The large district is called a moku. A boundary could be a stream, mountain ridge or some other natural feature. Sometimes an entire island is a moku — like Kahoolawe, for instance.

On the island of Maui there are 12 traditional moku. Three encompass the west side: Lahaina, Kaanapali and Puali Komohana — a large district running from Waihee to Waikapu. The rest of the island is divided into nine distinct moku, each of which have their own characteristics.

With the exception of Hamakuapoko, all the other moku intersect on at the summit of a mountain on the slopes of Haleakala known as Pohaku Palaha, which literally means flattened or smooth rock. Pohaku Palaha is considered the center, or piko, of the island. From this one point extends the boundaries of most parts of the island.

The moku you live in is distinct and has its own characteristics. It has an identity of its own. Take the one I grew up in. Hamakualoa is the moku wedged between Hamakuapoko to the west and Koolau to the east. The boundary’s western border is in Haiku near Maliko Gulch and runs along the shore through the gulches of Pauwela, Kuiaha, Kaupakalua, Ulumalu, and onward through lesser-known gulches until you reach East Hanawana. This area is and always will be the area I know best.

But the moku isn’t the only division of land. Within the district are smaller areas — the well-known ahupuaa.
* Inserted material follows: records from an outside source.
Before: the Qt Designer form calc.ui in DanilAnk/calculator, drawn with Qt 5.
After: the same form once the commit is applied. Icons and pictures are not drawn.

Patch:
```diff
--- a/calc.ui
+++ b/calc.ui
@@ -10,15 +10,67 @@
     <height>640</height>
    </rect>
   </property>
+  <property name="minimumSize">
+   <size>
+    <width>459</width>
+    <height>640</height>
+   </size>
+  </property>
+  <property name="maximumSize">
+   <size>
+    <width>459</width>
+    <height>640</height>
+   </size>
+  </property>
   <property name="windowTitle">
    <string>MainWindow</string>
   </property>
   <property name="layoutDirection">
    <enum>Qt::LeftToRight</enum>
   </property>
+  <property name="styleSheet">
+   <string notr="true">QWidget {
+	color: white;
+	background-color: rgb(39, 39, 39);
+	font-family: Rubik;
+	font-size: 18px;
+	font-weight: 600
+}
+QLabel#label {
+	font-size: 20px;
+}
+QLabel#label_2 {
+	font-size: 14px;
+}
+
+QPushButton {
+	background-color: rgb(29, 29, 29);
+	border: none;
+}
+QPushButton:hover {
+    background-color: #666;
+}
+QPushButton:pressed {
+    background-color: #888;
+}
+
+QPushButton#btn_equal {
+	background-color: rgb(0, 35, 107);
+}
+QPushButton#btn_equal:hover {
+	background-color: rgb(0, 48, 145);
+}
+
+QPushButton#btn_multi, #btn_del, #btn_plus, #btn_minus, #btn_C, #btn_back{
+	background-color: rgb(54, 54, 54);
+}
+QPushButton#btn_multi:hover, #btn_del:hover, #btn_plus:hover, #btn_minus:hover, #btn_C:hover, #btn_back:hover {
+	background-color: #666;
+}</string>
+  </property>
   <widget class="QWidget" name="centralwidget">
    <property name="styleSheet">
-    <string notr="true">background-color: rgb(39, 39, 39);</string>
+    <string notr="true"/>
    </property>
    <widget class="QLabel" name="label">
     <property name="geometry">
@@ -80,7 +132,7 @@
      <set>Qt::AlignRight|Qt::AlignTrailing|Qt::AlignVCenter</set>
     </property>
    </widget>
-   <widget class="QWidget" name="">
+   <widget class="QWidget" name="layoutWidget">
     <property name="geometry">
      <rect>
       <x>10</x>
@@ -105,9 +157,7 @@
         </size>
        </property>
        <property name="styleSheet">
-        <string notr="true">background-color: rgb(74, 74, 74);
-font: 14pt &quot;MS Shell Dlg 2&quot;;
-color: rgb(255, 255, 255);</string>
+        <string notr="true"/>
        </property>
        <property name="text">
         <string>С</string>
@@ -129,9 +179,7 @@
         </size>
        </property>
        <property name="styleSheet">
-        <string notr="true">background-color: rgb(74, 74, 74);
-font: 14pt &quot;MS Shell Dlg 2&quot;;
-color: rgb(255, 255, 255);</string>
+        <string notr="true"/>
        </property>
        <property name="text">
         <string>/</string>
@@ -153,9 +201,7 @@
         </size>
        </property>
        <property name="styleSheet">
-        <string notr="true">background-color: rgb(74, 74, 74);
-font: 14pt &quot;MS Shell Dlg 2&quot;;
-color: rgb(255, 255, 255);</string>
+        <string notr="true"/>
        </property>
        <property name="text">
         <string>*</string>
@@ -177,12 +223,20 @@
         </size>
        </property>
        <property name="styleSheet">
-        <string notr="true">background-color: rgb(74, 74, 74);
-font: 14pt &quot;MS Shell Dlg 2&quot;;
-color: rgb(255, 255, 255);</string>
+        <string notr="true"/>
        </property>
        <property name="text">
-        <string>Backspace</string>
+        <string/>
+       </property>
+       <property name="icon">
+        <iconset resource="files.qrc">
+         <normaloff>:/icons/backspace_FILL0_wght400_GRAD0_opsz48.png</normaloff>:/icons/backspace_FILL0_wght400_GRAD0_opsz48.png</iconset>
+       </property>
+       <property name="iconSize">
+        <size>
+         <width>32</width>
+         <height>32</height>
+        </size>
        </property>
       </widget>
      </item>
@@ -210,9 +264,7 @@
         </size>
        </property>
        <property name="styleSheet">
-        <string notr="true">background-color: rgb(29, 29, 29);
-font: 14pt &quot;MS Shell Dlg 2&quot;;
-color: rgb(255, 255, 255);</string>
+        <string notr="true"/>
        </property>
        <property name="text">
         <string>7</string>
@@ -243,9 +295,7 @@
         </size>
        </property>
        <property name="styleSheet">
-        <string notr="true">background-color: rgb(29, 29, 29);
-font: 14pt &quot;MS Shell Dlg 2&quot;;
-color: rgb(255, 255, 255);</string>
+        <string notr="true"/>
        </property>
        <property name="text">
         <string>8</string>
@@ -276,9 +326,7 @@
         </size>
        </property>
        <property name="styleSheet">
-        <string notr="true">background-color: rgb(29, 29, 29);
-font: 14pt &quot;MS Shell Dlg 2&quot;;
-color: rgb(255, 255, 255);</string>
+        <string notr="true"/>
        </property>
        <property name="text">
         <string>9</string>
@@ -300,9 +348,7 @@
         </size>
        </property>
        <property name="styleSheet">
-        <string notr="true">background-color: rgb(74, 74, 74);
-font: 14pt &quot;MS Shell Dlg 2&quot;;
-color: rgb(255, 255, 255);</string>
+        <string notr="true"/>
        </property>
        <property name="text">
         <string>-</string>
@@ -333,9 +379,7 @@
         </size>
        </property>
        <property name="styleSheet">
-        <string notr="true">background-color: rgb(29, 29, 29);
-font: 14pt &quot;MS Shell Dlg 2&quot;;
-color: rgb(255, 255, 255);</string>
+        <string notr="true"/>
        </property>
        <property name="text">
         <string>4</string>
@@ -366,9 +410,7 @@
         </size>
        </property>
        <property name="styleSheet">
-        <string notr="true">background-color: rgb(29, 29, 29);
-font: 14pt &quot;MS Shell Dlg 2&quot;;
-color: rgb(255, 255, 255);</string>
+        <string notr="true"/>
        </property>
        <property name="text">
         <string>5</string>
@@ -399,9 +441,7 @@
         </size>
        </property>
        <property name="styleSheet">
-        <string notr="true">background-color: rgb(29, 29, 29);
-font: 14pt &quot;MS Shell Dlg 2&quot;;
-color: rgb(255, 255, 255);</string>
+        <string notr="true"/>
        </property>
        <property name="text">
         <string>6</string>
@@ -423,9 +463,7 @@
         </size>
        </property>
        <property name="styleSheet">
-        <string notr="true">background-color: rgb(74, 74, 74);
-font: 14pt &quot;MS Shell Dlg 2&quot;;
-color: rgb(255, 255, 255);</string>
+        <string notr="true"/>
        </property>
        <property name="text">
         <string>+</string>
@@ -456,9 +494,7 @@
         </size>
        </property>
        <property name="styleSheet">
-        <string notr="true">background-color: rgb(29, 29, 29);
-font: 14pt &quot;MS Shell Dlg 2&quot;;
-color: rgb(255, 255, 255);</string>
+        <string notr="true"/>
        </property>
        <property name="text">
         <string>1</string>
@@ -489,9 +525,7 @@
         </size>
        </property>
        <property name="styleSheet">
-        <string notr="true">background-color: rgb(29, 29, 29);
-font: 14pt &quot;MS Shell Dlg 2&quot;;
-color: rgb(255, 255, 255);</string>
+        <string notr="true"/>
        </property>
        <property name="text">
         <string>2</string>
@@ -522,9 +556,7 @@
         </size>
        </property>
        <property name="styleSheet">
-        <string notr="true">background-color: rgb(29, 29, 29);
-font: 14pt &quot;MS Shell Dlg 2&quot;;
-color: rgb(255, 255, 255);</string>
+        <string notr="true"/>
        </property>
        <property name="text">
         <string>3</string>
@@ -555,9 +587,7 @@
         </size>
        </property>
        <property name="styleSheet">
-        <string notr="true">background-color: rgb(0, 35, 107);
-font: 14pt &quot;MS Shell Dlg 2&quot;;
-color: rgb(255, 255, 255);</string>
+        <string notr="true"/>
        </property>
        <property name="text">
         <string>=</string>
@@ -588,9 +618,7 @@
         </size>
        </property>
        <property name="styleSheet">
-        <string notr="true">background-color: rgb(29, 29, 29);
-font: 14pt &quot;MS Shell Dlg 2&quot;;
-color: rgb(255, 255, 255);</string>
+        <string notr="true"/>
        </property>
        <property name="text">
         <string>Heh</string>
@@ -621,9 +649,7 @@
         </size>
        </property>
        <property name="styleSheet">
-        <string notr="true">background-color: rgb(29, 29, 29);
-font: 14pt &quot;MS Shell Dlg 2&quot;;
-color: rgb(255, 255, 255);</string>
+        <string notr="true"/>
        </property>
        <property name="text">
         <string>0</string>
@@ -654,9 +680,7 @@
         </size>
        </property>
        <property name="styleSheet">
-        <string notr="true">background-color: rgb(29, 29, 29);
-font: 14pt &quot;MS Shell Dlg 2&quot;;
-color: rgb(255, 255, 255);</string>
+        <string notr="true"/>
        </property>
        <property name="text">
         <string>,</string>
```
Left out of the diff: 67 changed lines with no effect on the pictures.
It is usually a long, triangular-shaped piece of land that has a little bit of shoreline (and the outer reefs) and continues up the mountain into the uplands and forests. This unique division of land provided resources and climates from both the mountains and the sea. It provided balance for inhabitants of the ahupuaa and was designed to ensure everyone could live off the land.

These ancient boundaries have been making a comeback. Counties on Kauai and Oahu have over the years built signs recognizing the traditional borders between moku and ahupuaa. I remember driving on the windward side of Oahu years ago and noticed these informative signs showing a large pile of rocks — a traditional boundary marker from old Hawaii.

Turns out I wasn’t the only person who noticed these signs. A 7th-grader from Maui saw them when he was on Oahu last summer. He turned the experience into a project to work with the county and Native Hawaiian groups to bring similar kinds of signs to Maui. It was an open invitation initiated through a letter to The Maui News.

Last October that young man, Riley Regan, stood with around 100 others at Kenolio Park in Kihei for the erecting of Maui’s first designation of a moku and ahupuaa. The county’s Office of Economic Development created signs all over Kula Kai — the moku known today as Kihei. The signs are colorful and depict not only the names of the area but have symbolic colors and items distinct to the place.

For example, the Pulehunui ahupuaa is blue with pictures of turtles. That’s because this ahupuaa includes Kealia Pond — a home for the animals. The sign in lower Keokea is purple to represent the sweet potato that was harvested in the uplands of the area. South Maui is just the start.

The project is intended to spread to the rest of the island. It will help educate visitors and locals alike about the old boundaries that they call home. So now, at parties when folks ask where you’re from, you should find your ahupuaa and say it proudly. In my case, that’s the ahupuaa of Peahi just east of Kealii Iki.

* Ben Lowenthal is a trial and appellate lawyer, currently with the Office of the Public Defender, who grew up on Maui. His email is 808stateofaloha@gmail.com. “The State of Aloha” alternates Fridays with Sarah Ruppenthal’s “Neighbors.”